It has been a bad 10 years for the economy. As I’ve written before, the last decade was, economically, a lost decade. As this graph from Ezra Klein shows, there has been essentially no job growth for ten years, net household worth actually fell, and the economy as a whole grew less than 18%—compared to 35% or more for every other decade since the Great Depression. In fact, in many ways, the last 10 years has been as bad as the Great Depression. That's why Paul Krugman called the decade "the Big Zero.”
The latest economic news has not been good. The most recent employment report found that the economy added just 54,000 non-farm jobs in May and that the unemployment rate is back up over 9%. As Robert Reich says, that puts us at real risk for a double-dip recession, even as politicians in Washington focus on cutting government spending.

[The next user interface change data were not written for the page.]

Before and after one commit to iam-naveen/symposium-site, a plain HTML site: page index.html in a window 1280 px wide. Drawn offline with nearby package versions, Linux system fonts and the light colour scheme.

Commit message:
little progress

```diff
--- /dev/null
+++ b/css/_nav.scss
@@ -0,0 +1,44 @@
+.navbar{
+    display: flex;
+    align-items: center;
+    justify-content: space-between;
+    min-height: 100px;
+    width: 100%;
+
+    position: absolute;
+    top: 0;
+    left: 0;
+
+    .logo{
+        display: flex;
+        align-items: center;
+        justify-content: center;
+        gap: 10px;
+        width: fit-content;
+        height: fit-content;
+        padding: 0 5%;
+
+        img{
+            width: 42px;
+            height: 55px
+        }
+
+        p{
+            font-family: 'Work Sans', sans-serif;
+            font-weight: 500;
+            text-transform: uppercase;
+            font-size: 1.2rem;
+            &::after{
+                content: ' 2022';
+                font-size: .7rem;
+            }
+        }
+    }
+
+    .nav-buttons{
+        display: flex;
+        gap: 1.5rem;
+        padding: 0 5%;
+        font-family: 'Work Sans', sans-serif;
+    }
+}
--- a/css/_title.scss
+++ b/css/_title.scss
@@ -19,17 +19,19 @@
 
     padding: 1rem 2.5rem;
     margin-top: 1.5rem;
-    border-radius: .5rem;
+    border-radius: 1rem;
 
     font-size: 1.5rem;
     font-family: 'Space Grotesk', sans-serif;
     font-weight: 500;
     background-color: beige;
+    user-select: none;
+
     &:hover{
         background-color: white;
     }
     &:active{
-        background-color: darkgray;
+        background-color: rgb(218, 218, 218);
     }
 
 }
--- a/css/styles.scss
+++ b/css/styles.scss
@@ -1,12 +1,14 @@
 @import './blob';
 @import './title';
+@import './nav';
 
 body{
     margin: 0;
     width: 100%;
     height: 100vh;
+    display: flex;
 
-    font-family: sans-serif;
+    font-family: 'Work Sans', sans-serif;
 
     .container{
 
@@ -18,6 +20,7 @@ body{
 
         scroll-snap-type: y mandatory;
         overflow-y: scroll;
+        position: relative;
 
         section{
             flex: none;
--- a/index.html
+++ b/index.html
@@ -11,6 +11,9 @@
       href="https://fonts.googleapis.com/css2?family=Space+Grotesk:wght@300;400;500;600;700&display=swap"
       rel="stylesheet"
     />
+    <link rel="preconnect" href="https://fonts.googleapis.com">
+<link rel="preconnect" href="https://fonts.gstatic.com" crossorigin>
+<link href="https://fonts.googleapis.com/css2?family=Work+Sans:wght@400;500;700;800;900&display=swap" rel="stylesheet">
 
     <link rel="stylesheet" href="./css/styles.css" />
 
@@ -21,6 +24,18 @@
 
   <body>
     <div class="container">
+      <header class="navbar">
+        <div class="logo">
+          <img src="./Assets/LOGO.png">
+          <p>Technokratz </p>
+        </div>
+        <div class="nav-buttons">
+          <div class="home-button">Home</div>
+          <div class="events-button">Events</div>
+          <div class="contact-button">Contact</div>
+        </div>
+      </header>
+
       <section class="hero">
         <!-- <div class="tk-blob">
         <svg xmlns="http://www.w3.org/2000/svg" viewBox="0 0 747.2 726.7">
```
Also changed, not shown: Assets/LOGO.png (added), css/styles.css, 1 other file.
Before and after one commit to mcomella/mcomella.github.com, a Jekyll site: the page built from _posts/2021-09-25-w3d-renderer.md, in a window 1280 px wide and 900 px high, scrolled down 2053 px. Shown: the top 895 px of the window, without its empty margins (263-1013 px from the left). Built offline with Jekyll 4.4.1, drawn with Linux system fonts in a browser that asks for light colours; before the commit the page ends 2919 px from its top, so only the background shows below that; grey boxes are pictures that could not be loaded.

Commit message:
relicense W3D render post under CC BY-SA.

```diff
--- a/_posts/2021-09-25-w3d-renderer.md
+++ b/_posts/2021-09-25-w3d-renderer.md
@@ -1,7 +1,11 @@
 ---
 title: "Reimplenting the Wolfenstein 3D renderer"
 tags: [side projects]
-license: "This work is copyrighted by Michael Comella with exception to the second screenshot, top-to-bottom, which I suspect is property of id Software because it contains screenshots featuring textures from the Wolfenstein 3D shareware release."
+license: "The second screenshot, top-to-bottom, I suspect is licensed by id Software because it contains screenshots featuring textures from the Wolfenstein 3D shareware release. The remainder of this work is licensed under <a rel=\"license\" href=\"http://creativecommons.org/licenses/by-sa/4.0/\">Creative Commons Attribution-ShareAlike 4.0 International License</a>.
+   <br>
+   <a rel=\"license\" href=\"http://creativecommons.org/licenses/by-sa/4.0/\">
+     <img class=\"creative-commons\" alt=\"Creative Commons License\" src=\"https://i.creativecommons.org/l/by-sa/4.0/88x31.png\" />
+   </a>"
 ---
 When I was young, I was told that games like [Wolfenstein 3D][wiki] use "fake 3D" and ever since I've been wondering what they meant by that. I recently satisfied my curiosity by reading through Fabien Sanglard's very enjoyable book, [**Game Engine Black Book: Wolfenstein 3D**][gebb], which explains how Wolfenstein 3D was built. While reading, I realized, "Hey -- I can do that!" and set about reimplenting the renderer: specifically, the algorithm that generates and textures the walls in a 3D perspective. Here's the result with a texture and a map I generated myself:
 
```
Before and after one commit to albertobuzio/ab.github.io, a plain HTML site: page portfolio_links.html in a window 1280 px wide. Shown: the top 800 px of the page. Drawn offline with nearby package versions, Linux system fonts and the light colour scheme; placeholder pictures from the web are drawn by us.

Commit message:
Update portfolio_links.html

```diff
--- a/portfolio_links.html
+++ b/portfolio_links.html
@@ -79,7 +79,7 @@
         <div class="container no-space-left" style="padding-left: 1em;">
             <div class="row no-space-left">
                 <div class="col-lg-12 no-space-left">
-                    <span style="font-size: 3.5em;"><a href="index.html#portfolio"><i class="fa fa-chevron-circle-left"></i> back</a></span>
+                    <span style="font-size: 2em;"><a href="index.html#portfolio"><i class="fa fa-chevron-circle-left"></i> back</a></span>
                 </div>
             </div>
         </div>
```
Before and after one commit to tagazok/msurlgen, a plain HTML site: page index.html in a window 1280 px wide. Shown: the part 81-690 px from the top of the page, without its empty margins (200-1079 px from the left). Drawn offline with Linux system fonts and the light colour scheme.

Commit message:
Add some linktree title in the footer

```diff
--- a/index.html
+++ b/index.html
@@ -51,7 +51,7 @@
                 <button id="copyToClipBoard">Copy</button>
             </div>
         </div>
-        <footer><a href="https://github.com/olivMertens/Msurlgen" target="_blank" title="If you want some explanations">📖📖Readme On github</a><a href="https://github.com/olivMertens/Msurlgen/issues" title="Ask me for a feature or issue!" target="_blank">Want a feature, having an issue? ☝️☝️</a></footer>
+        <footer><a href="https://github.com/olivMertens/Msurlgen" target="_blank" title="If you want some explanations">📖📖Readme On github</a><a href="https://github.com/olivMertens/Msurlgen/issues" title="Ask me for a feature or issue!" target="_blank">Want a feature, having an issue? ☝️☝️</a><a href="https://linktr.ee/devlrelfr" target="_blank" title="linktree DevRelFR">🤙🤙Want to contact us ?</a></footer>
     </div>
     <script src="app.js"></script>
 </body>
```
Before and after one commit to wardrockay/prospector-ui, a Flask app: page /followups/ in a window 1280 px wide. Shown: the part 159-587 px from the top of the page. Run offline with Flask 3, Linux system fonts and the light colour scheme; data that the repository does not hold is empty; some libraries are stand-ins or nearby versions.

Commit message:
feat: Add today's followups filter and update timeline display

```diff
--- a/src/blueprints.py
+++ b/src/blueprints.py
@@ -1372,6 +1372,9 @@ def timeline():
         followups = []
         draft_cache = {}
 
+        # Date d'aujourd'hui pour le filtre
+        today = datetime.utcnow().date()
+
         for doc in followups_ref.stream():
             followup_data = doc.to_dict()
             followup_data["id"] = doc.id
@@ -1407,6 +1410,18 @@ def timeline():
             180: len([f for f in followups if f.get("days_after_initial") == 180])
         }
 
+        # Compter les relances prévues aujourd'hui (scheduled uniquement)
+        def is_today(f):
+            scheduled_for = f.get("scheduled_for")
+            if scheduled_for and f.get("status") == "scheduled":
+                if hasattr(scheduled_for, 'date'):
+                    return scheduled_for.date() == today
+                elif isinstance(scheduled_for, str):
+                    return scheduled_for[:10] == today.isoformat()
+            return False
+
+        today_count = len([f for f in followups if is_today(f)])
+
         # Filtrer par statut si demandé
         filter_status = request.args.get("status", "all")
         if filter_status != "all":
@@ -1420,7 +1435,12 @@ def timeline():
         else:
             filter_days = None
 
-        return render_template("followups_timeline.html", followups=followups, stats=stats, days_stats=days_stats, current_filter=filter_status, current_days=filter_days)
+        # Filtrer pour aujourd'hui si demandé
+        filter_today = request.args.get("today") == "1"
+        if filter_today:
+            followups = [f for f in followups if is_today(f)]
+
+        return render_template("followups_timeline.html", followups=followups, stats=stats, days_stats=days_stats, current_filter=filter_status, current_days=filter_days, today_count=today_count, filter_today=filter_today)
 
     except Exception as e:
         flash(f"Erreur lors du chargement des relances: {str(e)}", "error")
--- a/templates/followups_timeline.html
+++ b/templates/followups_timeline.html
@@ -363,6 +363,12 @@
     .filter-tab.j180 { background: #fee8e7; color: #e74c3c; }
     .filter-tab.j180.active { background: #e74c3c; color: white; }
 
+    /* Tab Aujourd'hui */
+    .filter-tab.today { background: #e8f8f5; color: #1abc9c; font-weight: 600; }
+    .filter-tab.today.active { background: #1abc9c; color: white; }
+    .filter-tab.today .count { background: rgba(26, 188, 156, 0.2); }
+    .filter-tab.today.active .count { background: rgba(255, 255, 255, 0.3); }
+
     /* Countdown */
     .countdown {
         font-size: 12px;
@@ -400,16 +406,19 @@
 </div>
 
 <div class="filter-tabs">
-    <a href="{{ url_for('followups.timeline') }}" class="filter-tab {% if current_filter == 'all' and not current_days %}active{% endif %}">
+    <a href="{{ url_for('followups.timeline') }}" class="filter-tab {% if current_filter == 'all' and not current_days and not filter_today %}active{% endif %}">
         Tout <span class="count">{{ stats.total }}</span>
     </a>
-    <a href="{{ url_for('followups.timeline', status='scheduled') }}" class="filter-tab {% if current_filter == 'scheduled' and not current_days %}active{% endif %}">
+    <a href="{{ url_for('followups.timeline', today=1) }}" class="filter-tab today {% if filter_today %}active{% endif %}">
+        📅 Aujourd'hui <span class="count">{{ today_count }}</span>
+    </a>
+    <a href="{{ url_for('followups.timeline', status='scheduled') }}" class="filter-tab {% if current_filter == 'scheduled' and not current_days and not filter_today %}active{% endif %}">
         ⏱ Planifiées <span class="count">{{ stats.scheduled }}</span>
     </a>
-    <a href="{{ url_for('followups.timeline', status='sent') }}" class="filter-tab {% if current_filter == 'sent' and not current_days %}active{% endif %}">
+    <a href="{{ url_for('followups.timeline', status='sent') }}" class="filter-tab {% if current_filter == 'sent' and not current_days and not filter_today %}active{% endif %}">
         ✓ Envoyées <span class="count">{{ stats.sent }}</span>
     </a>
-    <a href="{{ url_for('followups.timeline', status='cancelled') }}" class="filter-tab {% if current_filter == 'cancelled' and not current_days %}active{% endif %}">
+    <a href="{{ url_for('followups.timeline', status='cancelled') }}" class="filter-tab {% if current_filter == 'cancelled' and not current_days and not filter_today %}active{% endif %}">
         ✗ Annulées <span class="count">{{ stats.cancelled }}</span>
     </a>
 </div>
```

Catherine Rampell’s updated job chart shows just how bad the jobs situation has been, with the economy down more than 5% from peak employment more than 3 years into the recession.
Now the Commerce Department reports that real wage growth over the last ten years has been worse than any period for which we have data—including the Great Depression. Private sector wages grew just 4.2% over the last 10 years, compared to 5% from 1929 to 1939. Real wage growth has been more than 25% for every other period except the period ending with the recession in 1982. Even in that period real wages grew 16%—four times as fast as they grew over the last ten years.
The unprecedented stagnation in wages probably has a lot to do with the continually high unemployment rate, which gives employers the leverage to pay workers less. At the same time, as manufacturing has become increasingly automated, higher wage jobs have disappeared, while most new jobs have been in the lower paying service sector. And while the underlying “core” inflation rate has remained low, rising food and fuel prices have pushed real wages even further down. So if you feel like you have had a hard time getting by, you’re certainly not alone.
When adults are challenged to behave like adults, by a child, they can go in one of two directions.